THE government faces a revolt over Clause 119 of the Care Bill today.
This clause would give health secretary Hunt and appointed officials powers to close hospital A&Es and other services within 40 days.
The medical profession, trade unions and campaign groups have warned all MPs that hospitals in their constituencies could be vulnerable to sudden cuts or even closure in the runup to the 2015 general election.
Lib Dem former health minister, Paul Burstow, has tabled amendments to the Care Bill opposing Clause 119, and is likely to be backed by Labour and a number of Tory MPs.
Among them is Tory MP for Enfield North Nick de Bois who fears he will lose his seat over the closure of Chase Farm A&E, Materniety and Paediatrics departments.
Before the 2010 election, Cameron stood outside Chase Farm and pledged it would not close.
De Bois said: ‘My constituents have seen first hand the flawed, unrepresentative consultations on the future of Chase Farm Hospital.’
He added: ‘I have no intention of voting for a clause that reduces further the voice of patients and residents.’
The closure of the A&E has already caused the death of one very young child!
Derbyshire’s Amber Valley Borough Council, at its meeting last Monday, voted unanimously to support a Labour motion requesting that the three Tory MPs, who cover Amber valley, vote against Clause 119 of the Care Bill on Monday.
Cllr Paul Jones, who proposed the motion to the Council warned: ‘If this clause is supported then no hospital in Derbyshire is safe. According to the proposal the decision to close a hospital could be made within 40 days regardless of how well it is performing.’
The MPs who cover Amber Valley are Nigel Mills, Pauline Latham and Patrick McLoughlin.
Labour controlled Heanor and Loscoe Town Council have also written to Nigel Mills asking him to support the campaign

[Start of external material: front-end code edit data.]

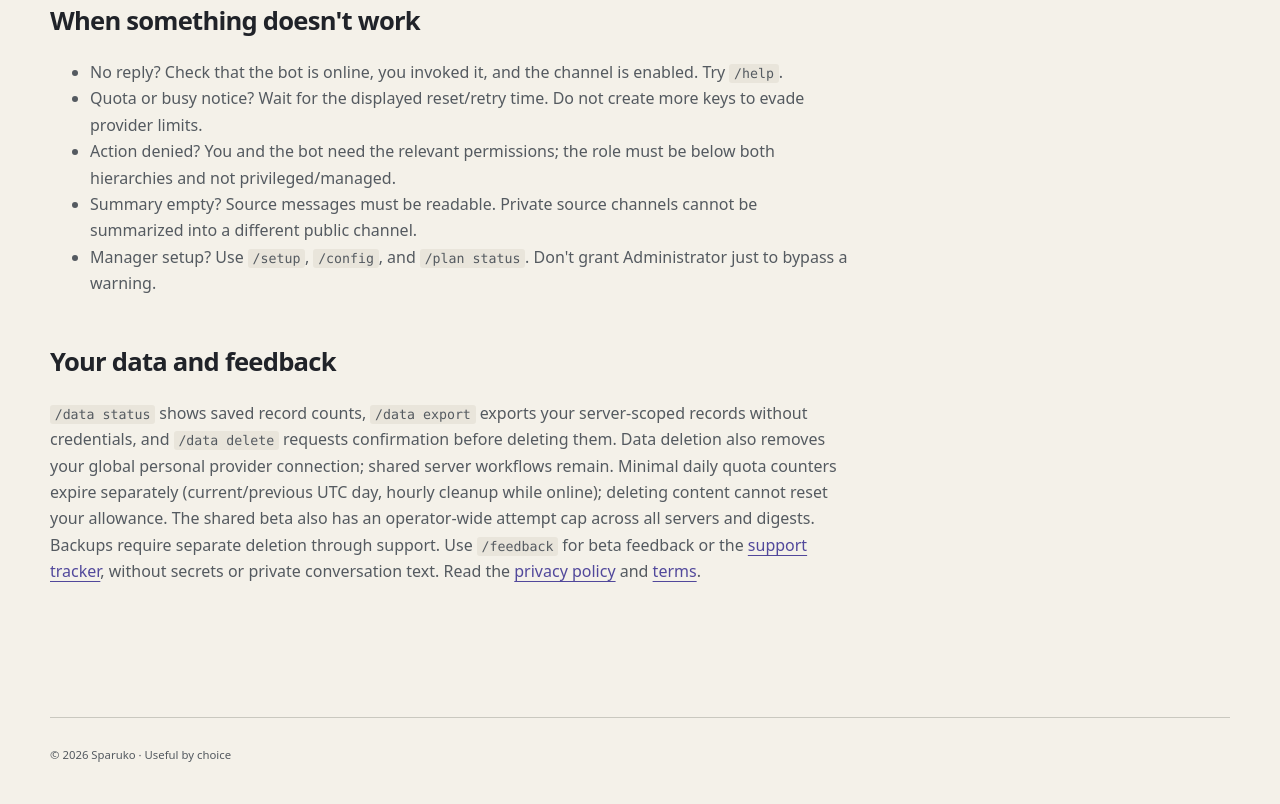
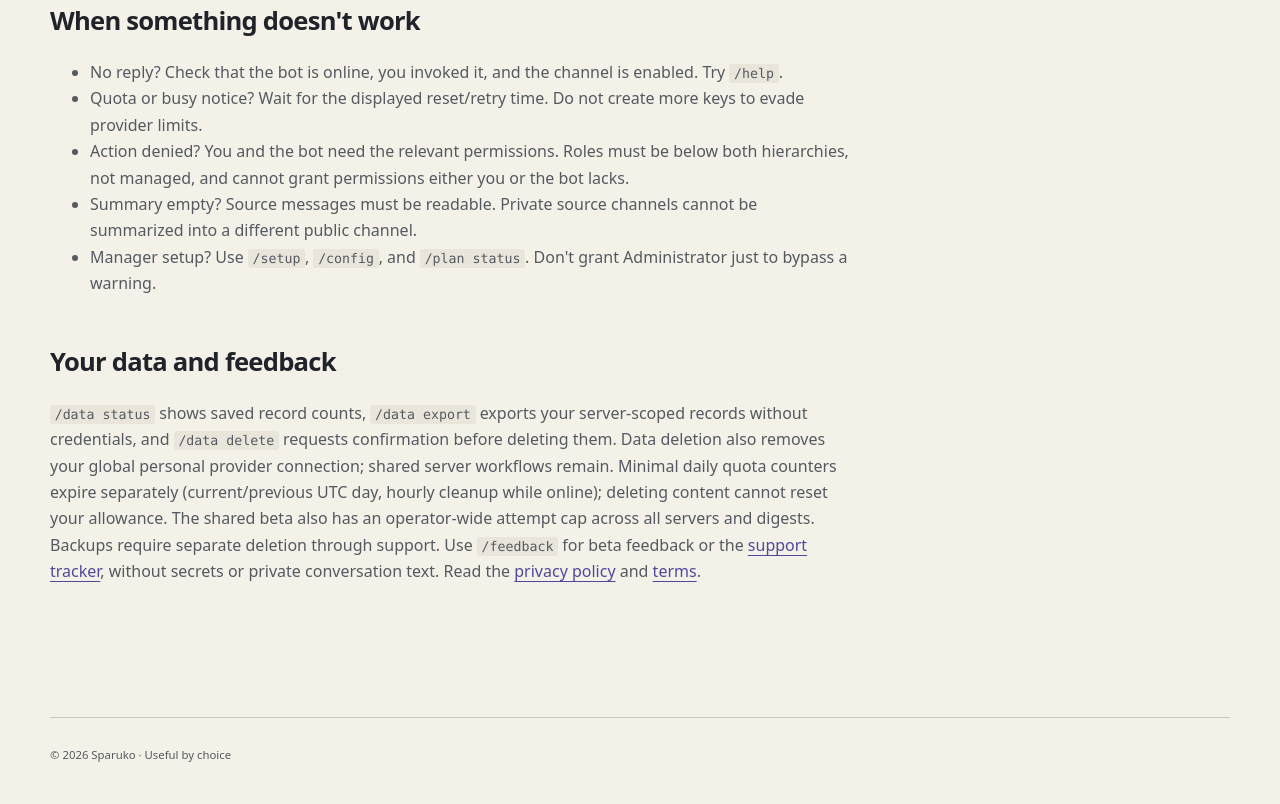
Before and after one commit to adityasarade/asterbyte-support, a plain HTML site: page guide.html in a window 1280 px wide. Shown: the part 3778-4582 px from the top of the page. Drawn offline with Linux system fonts and the light colour scheme.

Commit message:
Clarify role assignment permission boundaries

```diff
--- a/guide.html
+++ b/guide.html
@@ -29,7 +29,7 @@
 <h2>When something doesn't work</h2><ul>
 <li>No reply? Check that the bot is online, you invoked it, and the channel is enabled. Try <code>/help</code>.</li>
 <li>Quota or busy notice? Wait for the displayed reset/retry time. Do not create more keys to evade provider limits.</li>
-<li>Action denied? You and the bot need the relevant permissions; the role must be below both hierarchies and not privileged/managed.</li>
+<li>Action denied? You and the bot need the relevant permissions. Roles must be below both hierarchies, not managed, and cannot grant permissions either you or the bot lacks.</li>
 <li>Summary empty? Source messages must be readable. Private source channels cannot be summarized into a different public channel.</li>
 <li>Manager setup? Use <code>/setup</code>, <code>/config</code>, and <code>/plan status</code>. Don't grant Administrator just to bypass a warning.</li>
 </ul>
```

The BMA said Clause 119 would allow the Health Secretary to ‘force changes through the back door’ and the Royal College of Physicians warned ‘handing powers to special administrators to make decisions about neighbouring trusts is cause for concern’.
Labour’s shadow health secretary Andy Burnham, called it ‘an affront to democracy’ which ‘paves the way for a new round of financially driven hospital closures’ and which ‘should send a shiver through every community’.
• Hospital trust bosses are saying paramedics should be trained to leave more patients at home despite fears that lives could be put at risk.
A report by the NHS Confederation published today says attempts at ‘sticking plaster solutions’ to deal with rising pressures on hospitals will not be enough.
It calls for sweeping improvements to care outside hospitals, so patients get help without adding to queues at A&Es.
NHS medical director Bruce Keogh is on record as saying that fewer 999 patients who receive an ambulance should be taken to hospital.
The NHS Confederation’s report says paramedics will need far more training to be able to deal with such emergencies on the spot.
It says this is needed that to cope with their fears that they are putting patients’ lives at risk by not conveying them to hospital.
It calls for changes in the expectations, behaviours and skills of the workforce so staff feel comfortable treating patients at home.
However, it warns: ‘In particular, it must be acknowledged that leaving people at home carries risk. Paramedics need to be confident in their decisions or will continue to transport to hospital to mitigate this risk.’